All visitors are required to present an International Yellow Fever Immunization Certificate upon arrival in Tanzania. Malaria is a serious tropical disease prevalent in Tanzania; it is a must that you take anti malarial precautions. Use insect repellant in the evening and sleep under a net when provided. It’s always a good idea to be up to date on tetanus and other immunizations. It’s unlikely you’ll encounter more serious diseases on the tourist circuit. Before departure to East Africa consult your doctor or overseas travel clinic for their recommendations and make your personal health choices accordingly.

Food and drinks on safari are generally safe and prepared to international standards. It’s advisable to drink and brush your teeth with bottled water. This is readily available throughout Tanzania.

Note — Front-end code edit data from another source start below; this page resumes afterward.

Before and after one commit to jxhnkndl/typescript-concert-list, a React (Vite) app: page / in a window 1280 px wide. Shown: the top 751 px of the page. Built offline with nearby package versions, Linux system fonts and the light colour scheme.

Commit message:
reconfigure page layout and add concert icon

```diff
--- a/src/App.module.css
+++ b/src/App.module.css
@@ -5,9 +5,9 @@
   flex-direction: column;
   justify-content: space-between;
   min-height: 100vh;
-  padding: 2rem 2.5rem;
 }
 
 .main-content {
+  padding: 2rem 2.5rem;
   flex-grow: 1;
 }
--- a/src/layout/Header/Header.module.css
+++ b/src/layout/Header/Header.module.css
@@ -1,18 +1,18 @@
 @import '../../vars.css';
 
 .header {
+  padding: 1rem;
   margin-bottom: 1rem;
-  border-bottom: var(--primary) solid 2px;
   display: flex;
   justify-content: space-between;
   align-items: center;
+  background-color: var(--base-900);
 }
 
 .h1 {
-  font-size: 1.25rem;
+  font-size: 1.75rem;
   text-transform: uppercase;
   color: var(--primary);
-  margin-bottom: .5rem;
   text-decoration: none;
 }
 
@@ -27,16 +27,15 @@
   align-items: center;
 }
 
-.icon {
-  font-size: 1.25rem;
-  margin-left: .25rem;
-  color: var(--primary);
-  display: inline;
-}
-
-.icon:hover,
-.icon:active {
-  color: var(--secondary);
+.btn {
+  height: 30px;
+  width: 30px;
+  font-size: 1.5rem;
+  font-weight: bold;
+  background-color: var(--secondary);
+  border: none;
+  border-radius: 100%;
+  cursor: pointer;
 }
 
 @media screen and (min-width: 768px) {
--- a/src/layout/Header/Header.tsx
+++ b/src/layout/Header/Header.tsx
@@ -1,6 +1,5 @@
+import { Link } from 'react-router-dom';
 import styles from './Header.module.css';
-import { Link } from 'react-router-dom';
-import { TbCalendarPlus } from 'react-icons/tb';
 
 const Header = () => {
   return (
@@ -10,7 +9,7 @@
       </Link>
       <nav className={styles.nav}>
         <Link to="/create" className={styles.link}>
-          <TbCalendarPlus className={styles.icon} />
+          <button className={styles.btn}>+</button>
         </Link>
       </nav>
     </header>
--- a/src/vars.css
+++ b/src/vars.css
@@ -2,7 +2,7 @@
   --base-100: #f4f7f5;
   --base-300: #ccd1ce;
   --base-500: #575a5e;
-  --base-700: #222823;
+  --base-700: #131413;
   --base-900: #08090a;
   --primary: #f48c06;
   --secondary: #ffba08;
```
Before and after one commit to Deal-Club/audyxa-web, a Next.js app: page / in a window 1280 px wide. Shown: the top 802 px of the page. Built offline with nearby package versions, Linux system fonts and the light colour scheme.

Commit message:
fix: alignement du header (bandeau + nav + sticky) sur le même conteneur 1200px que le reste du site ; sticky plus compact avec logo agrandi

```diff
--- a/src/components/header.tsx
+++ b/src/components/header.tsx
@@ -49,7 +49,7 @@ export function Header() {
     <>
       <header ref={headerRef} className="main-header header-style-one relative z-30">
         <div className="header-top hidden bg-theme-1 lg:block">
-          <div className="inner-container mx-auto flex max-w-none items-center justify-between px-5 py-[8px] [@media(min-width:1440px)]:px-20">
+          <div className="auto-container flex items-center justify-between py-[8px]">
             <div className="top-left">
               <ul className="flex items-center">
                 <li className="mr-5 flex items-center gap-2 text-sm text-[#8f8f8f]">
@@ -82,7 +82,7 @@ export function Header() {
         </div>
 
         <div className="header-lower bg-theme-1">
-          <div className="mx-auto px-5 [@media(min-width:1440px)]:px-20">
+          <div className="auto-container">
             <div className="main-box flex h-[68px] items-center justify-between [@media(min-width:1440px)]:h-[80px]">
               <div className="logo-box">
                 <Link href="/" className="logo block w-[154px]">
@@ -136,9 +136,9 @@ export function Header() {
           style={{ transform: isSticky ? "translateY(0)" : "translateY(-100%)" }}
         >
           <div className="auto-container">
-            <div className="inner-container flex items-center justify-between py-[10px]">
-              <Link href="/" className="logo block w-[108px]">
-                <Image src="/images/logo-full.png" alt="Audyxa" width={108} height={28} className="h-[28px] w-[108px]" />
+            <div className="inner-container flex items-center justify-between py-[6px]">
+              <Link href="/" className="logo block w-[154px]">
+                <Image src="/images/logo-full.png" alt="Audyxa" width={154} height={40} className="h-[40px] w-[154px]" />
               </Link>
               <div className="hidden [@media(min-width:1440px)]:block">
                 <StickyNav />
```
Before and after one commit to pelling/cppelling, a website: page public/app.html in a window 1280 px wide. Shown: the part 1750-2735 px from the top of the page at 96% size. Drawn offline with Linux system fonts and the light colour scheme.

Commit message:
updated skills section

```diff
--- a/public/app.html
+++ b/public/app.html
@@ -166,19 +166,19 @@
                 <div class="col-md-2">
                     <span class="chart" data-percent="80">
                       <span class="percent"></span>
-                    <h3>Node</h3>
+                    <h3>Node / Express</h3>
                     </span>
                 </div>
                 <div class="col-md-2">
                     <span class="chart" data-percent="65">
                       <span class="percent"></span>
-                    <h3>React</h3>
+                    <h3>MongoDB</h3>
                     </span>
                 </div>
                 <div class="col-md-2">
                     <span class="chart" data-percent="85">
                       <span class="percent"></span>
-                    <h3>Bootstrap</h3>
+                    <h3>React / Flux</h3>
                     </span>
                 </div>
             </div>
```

Generally dry and warm with cool nights/mornings from June-October and warmer temperatures October-May. The short rains occur from November to mid-December and the long rains from April to May but the seasons can vary. The climate on the coast and Zanzibar is tropical and humid. You’ll be at elevation (+5000 ft and as high as 7,000 ft) on many areas in the northern circuit.

Pack lightweight, washable clothes plus a sweater or fleece for early morning game drives, a sunhat, sunglasses and sunscreen. Long sleeves and trousers in light-colored fabrics help discourage insect bites. Shorts for women are acceptable (but not too short). Women should carry a wrap to cover legs in the village and towns as revealing clothing such as shorts can cause offence. If you’re staying at a lodge or visiting the coast or islands, bring your swimsuit along. Laundry is available throughout your stay. On booking you’ll be sent a detailed packing list.

Baggage on safari is limited to one small/medium soft-sided duffle type bag, plus one piece of hand baggage per person (excluding a camera bag). In total this should not weight more then 15 kg or 33 lbs. Depending on your itinerary it may be possible to store some luggage while you’re on safari but bear in mind that if you’re flying internally on regional airlines in small aircraft the luggage is STRICTLY limited to the above amount.

Bring film and batteries for your camera with you. Protect your camera from dust and keep equipment and film spools cool. It is courteous to ask permission before photographing local people. If you intend to take a lot of people pictures, try to bring an instant camera with you so that you can leave a picture with people you photograph.

Tanzania voltage is 220-240 volts with British type plugs. Power failures, surges and troughs are common and many lodges work on a generator. There is generally no electricity available in camps. Bring a universal adaptor and a torch (flashlight) or headlamp with extra batteries. Be sure to bring adequate batteries for your camera equipment or a 12-volt car adapter for charging your video or camera batteries.

Tanzania is a generally safe country but don't invite temptation. Keep your eyes on your belongings. Don't walk in the towns or cities at night - take a taxi. Don't carry cameras or large amounts of cash and beware of pickpockets and hawkers. Use hotel safety deposit boxes to safeguard valuables and obtain a receipt. Leave valuables and jewelry at home.

Tourist areas and hotels sell a wide range of souvenirs, jewelry and trinkets. Don't be afraid to haggle at roadside stalls (your driver/ guide will advise you where to shop and on a reasonable price). The most popular souvenirs are wooden carvings, fabrics and beaded jewelry. Tanzania is famous for the well-known gemstone "Tanzanite". Be sure to go to a reputable dealer in the larger towns if you wish to purchase gemstones.

Receive our Newsletter

Sign up for our Newsletter.
Please wait